For each line in the data below that holds "transform", return a copy.

Structured diff data
..............................
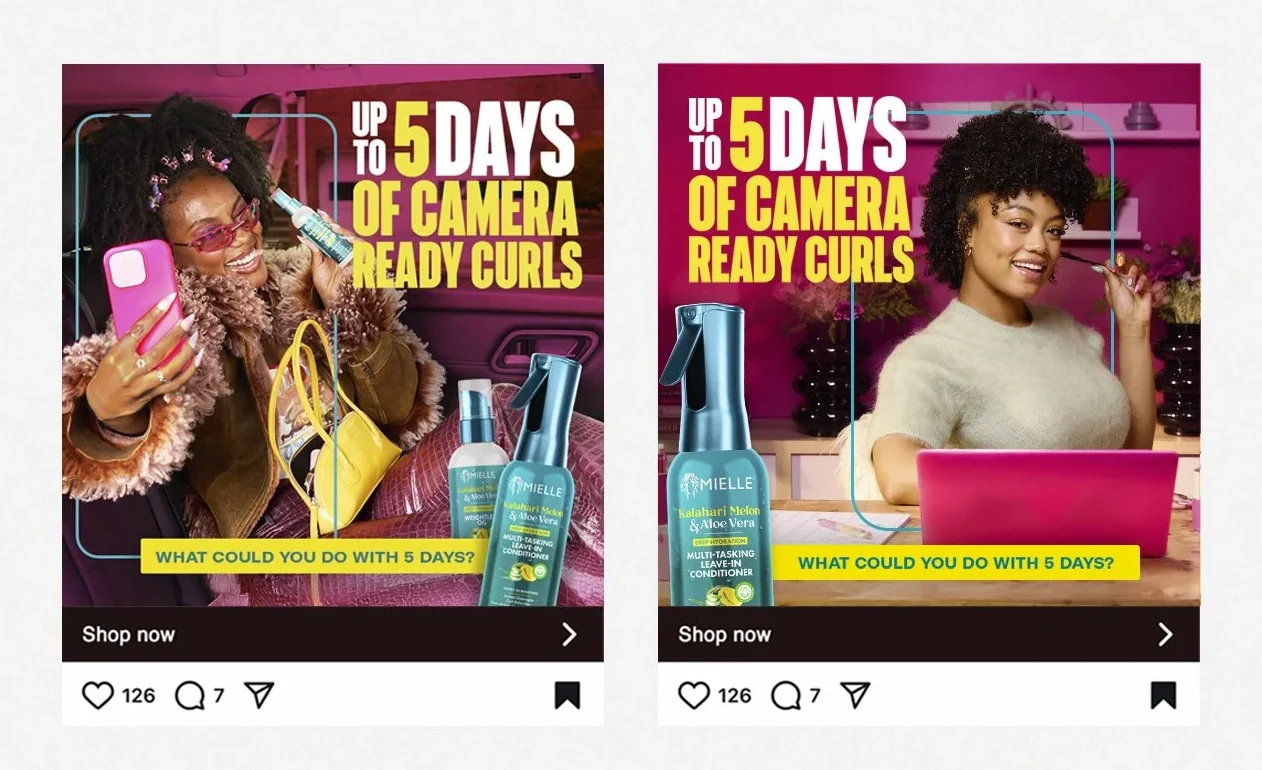
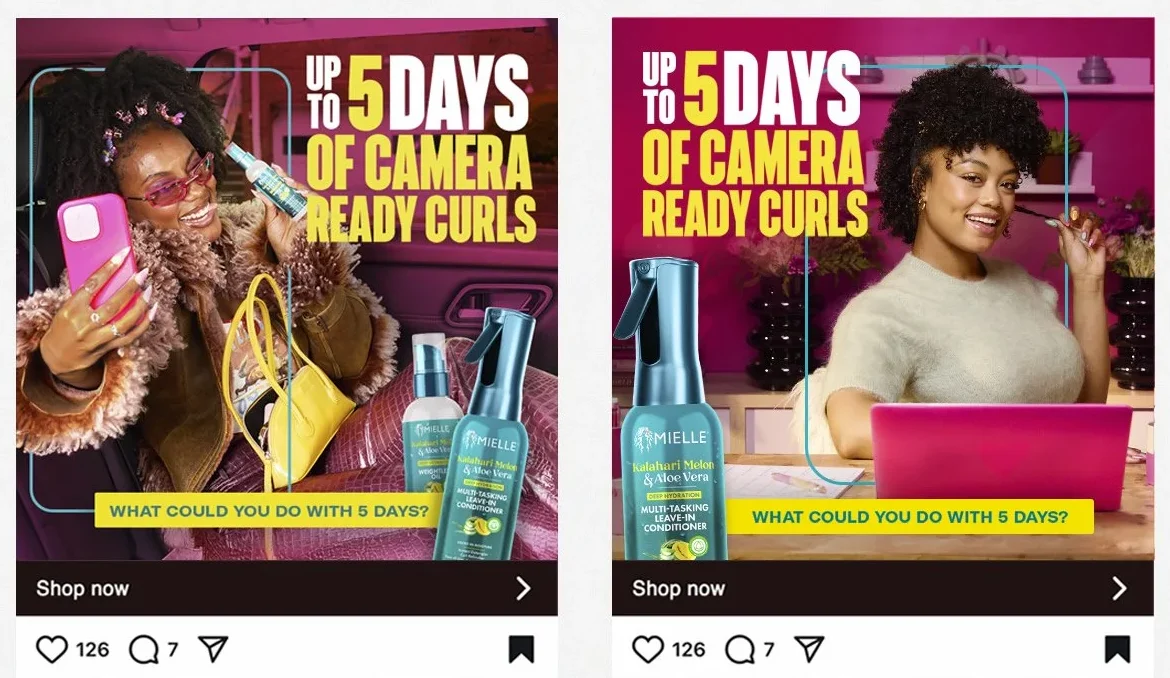
Curls: card captions removed, clip row moves to the bottom as Organic TikTok and Reels, paid box fits its image, social headline in title case
Claude-Session: https://claude.ai/code/session_01GynMn68rPNeErdqJf9SnSH

diff --git a/pages/curls-just-wanna-have-fun.html b/pages/curls-just-wanna-have-fun.html
@@ -142,14 +142,14 @@ display:block;position:relative;overflow-x:clip;width:100%;background:var(--teal
 .kx .social h2 em{font-style:italic;font-weight:400;color:var(--pink)}
 .kx .social .hd p{font-size:calc(var(--u)*1.02);line-height:1.6;max-width:30em}
 .kx .stories{display:grid;grid-template-columns:repeat(4,1fr);gap:calc(var(--u)*1.6);margin-top:calc(var(--u)*3.6)}
-.kx .st{background:var(--white);padding:calc(var(--u)*.6) calc(var(--u)*.6) calc(var(--u)*1);border-radius:calc(var(--u)*.6);box-shadow:0 calc(var(--u)*.8) calc(var(--u)*1.6) rgba(107,32,89,.18);transition:transform .7s var(--spring)}
+.kx .st{background:var(--white);padding:calc(var(--u)*.6);border-radius:calc(var(--u)*.6);box-shadow:0 calc(var(--u)*.8) calc(var(--u)*1.6) rgba(107,32,89,.18);transition:transform .7s var(--spring)}
 .kx .st:hover{transform:translateY(-10px) rotate(-1.5deg)}
 .kx .st:nth-child(even){transform:translateY(calc(var(--u)*1.6))}
 .kx .st:nth-child(even):hover{transform:translateY(calc(var(--u)*1.6 - 10px)) rotate(1.5deg)}
 .kx .st img{width:100%;aspect-ratio:320/572;object-fit:cover;border-radius:calc(var(--u)*.3)}
 .kx .st .c{display:flex;justify-content:space-between;gap:.6em;padding:calc(var(--u)*.8) calc(var(--u)*.2) 0;font-family:var(--mo);font-size:calc(var(--u)*.62);letter-spacing:.1em;text-transform:uppercase}
 .kx .st .c span:last-child{color:var(--pink)}
-.kx .row2{display:grid;grid-template-columns:1.1fr .9fr;gap:calc(var(--u)*2);margin-top:calc(var(--u)*4.4);align-items:stretch}
+.kx .row2{display:grid;grid-template-columns:1.1fr .9fr;gap:calc(var(--u)*2);margin-top:calc(var(--u)*4.4);align-items:start}
 .kx .row2 .bx{background:var(--white);border-radius:calc(var(--u)*1);padding:calc(var(--u)*1.2);position:relative}
 .kx .row2 .bx img{width:100%;border-radius:calc(var(--u)*.5)}
 .kx .row2 .bx .c{padding:calc(var(--u)*.9) calc(var(--u)*.2) 0;font-family:var(--mo);font-size:calc(var(--u)*.64);letter-spacing:.1em;text-transform:uppercase;display:flex;justify-content:space-between;gap:.6em}
@@ -290,25 +290,25 @@ display:block;position:relative;overflow-x:clip;width:100%;background:var(--teal
 <section class="social" id="social">
  <p class="line mo">The social layer</p>
  <div class="hd">
-  <h2 class="rv">Kept the <em>conversation</em> going</h2>
+  <h2 class="rv">Kept The <em>Conversation</em> Going</h2>
   <p class="rv">Footage from the shoot was cut, flipped and re captioned into a social first run that lived past launch week.</p>
  </div>
  <div class="stories">
-  <div class="st rv"><img src="https://raw.githubusercontent.com/manicpixiedigifairy/nina-site/main/assets/kmx-gif-story-1.gif?v=1" alt="" role="img" aria-label="Story ad reading 5 Days Of Max Moisture over a woman flipping her curls" width="320" height="572" loading="lazy"><p class="c"><span>Story 01</span><span>Max moisture</span></p></div>
-  <div class="st rv"><img src="https://raw.githubusercontent.com/manicpixiedigifairy/nina-site/main/assets/kmx-gif-story-2.gif?v=1" alt="" role="img" aria-label="Story ad reading 5 Days Of over a woman in the car spraying the weightless oil" width="320" height="572" loading="lazy"><p class="c"><span>Story 02</span><span>Day two</span></p></div>
-  <div class="st rv"><img src="https://raw.githubusercontent.com/manicpixiedigifairy/nina-site/main/assets/kmx-gif-story-3.gif?v=1" alt="" role="img" aria-label="Story ad reading 5 Days Of Turning Heads over a park scene" width="320" height="572" loading="lazy"><p class="c"><span>Story 03</span><span>Turning heads</span></p></div>
-  <div class="st rv"><img src="https://raw.githubusercontent.com/manicpixiedigifairy/nina-site/main/assets/kmx-gif-story-4.gif?v=1" alt="" role="img" aria-label="Story ad showing the Kalahari Melon and Aloe Vera lineup with the line Imagine What You Could Do In 5 Days" width="320" height="572" loading="lazy"><p class="c"><span>Story 04</span><span>The lineup</span></p></div>
- </div>
- <p class="line mo" style="padding-top:calc(var(--u)*4)">Paid social</p>
- <div class="stories">
-  <div class="st rv"><img src="https://raw.githubusercontent.com/manicpixiedigifairy/nina-site/main/assets/kmx-gif-paid-1.gif?v=1" alt="" role="img" aria-label="Paid social clip: a woman in a yellow shirt reading on the couch with a Day 1 to Day 2 timeline" width="360" height="641" loading="lazy"><p class="c"><span>Paid 01</span><span>Day 1 to day 2</span></p></div>
-  <div class="st rv"><img src="https://raw.githubusercontent.com/manicpixiedigifairy/nina-site/main/assets/kmx-gif-paid-3.gif?v=1" alt="" role="img" aria-label="Paid social clip: a woman in blue lounging with popcorn as the timeline moves from day 1 to day 2" width="360" height="641" loading="lazy"><p class="c"><span>Paid 02</span><span>Day 2</span></p></div>
-  <div class="st rv"><img src="https://raw.githubusercontent.com/manicpixiedigifairy/nina-site/main/assets/kmx-gif-paid-2.gif?v=1" alt="" role="img" aria-label="Paid social clip: a woman in pink holding the weightless oil as the timeline reaches day 5" width="360" height="641" loading="lazy"><p class="c"><span>Paid 03</span><span>Day 4 to day 5</span></p></div>
-  <div class="st rv"><img src="https://raw.githubusercontent.com/manicpixiedigifairy/nina-site/main/assets/kmx-gif-paid-4.gif?v=1" alt="" role="img" aria-label="Paid social end card: the Mielle silhouette animating in pink on black" width="360" height="641" loading="lazy"><p class="c"><span>Paid 04</span><span>End card</span></p></div>
+  <div class="st rv"><img src="https://raw.githubusercontent.com/manicpixiedigifairy/nina-site/main/assets/kmx-gif-story-1.gif?v=1" alt="" role="img" aria-label="Story ad reading 5 Days Of Max Moisture over a woman flipping her curls" width="320" height="572" loading="lazy"></div>
+  <div class="st rv"><img src="https://raw.githubusercontent.com/manicpixiedigifairy/nina-site/main/assets/kmx-gif-story-2.gif?v=1" alt="" role="img" aria-label="Story ad reading 5 Days Of over a woman in the car spraying the weightless oil" width="320" height="572" loading="lazy"></div>
+  <div class="st rv"><img src="https://raw.githubusercontent.com/manicpixiedigifairy/nina-site/main/assets/kmx-gif-story-3.gif?v=1" alt="" role="img" aria-label="Story ad reading 5 Days Of Turning Heads over a park scene" width="320" height="572" loading="lazy"></div>
+  <div class="st rv"><img src="https://raw.githubusercontent.com/manicpixiedigifairy/nina-site/main/assets/kmx-gif-story-4.gif?v=1" alt="" role="img" aria-label="Story ad showing the Kalahari Melon and Aloe Vera lineup with the line Imagine What You Could Do In 5 Days" width="320" height="572" loading="lazy"></div>
  </div>
  <div class="row2">
-  <div class="bx rv"><img src="https://raw.githubusercontent.com/manicpixiedigifairy/nina-site/main/assets/kmx-paid-social.webp?v=1" alt="" role="img" aria-label="Two paid social units reading Up To 5 Days Of Camera Ready Curls" width="1400" height="1472" loading="lazy"><p class="c"><span>Paid social</span><span>Camera ready curls</span></p></div>
+  <div class="bx rv"><img src="https://raw.githubusercontent.com/manicpixiedigifairy/nina-site/main/assets/kmx-paid-social.webp?v=2" alt="" role="img" aria-label="Two paid social units reading Up To 5 Days Of Camera Ready Curls" width="1400" height="1472" loading="lazy"><p class="c"><span>Paid social</span><span>Camera ready curls</span></p></div>
   <div class="bx rv"><img src="https://raw.githubusercontent.com/manicpixiedigifairy/nina-site/main/assets/kmx-gif-twophones.gif?v=1" alt="" role="img" aria-label="Two phone mockups reading 1 Wash Up To 5 Days Of Moisture" width="1000" height="1051" loading="lazy"><p class="c"><span>Feed units</span><span>One wash, five days</span></p></div>
+ </div>
+ <p class="line mo" style="padding-top:calc(var(--u)*4)">Organic TikTok &amp; Reels</p>
+ <div class="stories">
+  <div class="st rv"><img src="https://raw.githubusercontent.com/manicpixiedigifairy/nina-site/main/assets/kmx-gif-paid-1.gif?v=1" alt="" role="img" aria-label="Paid social clip: a woman in a yellow shirt reading on the couch with a Day 1 to Day 2 timeline" width="360" height="641" loading="lazy"></div>
+  <div class="st rv"><img src="https://raw.githubusercontent.com/manicpixiedigifairy/nina-site/main/assets/kmx-gif-paid-3.gif?v=1" alt="" role="img" aria-label="Paid social clip: a woman in blue lounging with popcorn as the timeline moves from day 1 to day 2" width="360" height="641" loading="lazy"></div>
+  <div class="st rv"><img src="https://raw.githubusercontent.com/manicpixiedigifairy/nina-site/main/assets/kmx-gif-paid-2.gif?v=1" alt="" role="img" aria-label="Paid social clip: a woman in pink holding the weightless oil as the timeline reaches day 5" width="360" height="641" loading="lazy"></div>
+  <div class="st rv"><img src="https://raw.githubusercontent.com/manicpixiedigifairy/nina-site/main/assets/kmx-gif-paid-4.gif?v=1" alt="" role="img" aria-label="Paid social end card: the Mielle silhouette animating in pink on black" width="360" height="641" loading="lazy"></div>
  </div>
 </section>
..............................
**Output below**
-.kx .st{background:var(--white);padding:calc(var(--u)*.6) calc(var(--u)*.6) calc(var(--u)*1);border-radius:calc(var(--u)*.6);box-shadow:0 calc(var(--u)*.8) calc(var(--u)*1.6) rgba(107,32,89,.18);transition:transform .7s var(--spring)}
+.kx .st{background:var(--white);padding:calc(var(--u)*.6);border-radius:calc(var(--u)*.6);box-shadow:0 calc(var(--u)*.8) calc(var(--u)*1.6) rgba(107,32,89,.18);transition:transform .7s var(--spring)}
 .kx .st:hover{transform:translateY(-10px) rotate(-1.5deg)}
 .kx .st:nth-child(even){transform:translateY(calc(var(--u)*1.6))}
 .kx .st:nth-child(even):hover{transform:translateY(calc(var(--u)*1.6 - 10px)) rotate(1.5deg)}
 .kx .st .c{display:flex;justify-content:space-between;gap:.6em;padding:calc(var(--u)*.8) calc(var(--u)*.2) 0;font-family:var(--mo);font-size:calc(var(--u)*.62);letter-spacing:.1em;text-transform:uppercase}
 .kx .row2 .bx .c{padding:calc(var(--u)*.9) calc(var(--u)*.2) 0;font-family:var(--mo);font-size:calc(var(--u)*.64);letter-spacing:.1em;text-transform:uppercase;display:flex;justify-content:space-between;gap:.6em}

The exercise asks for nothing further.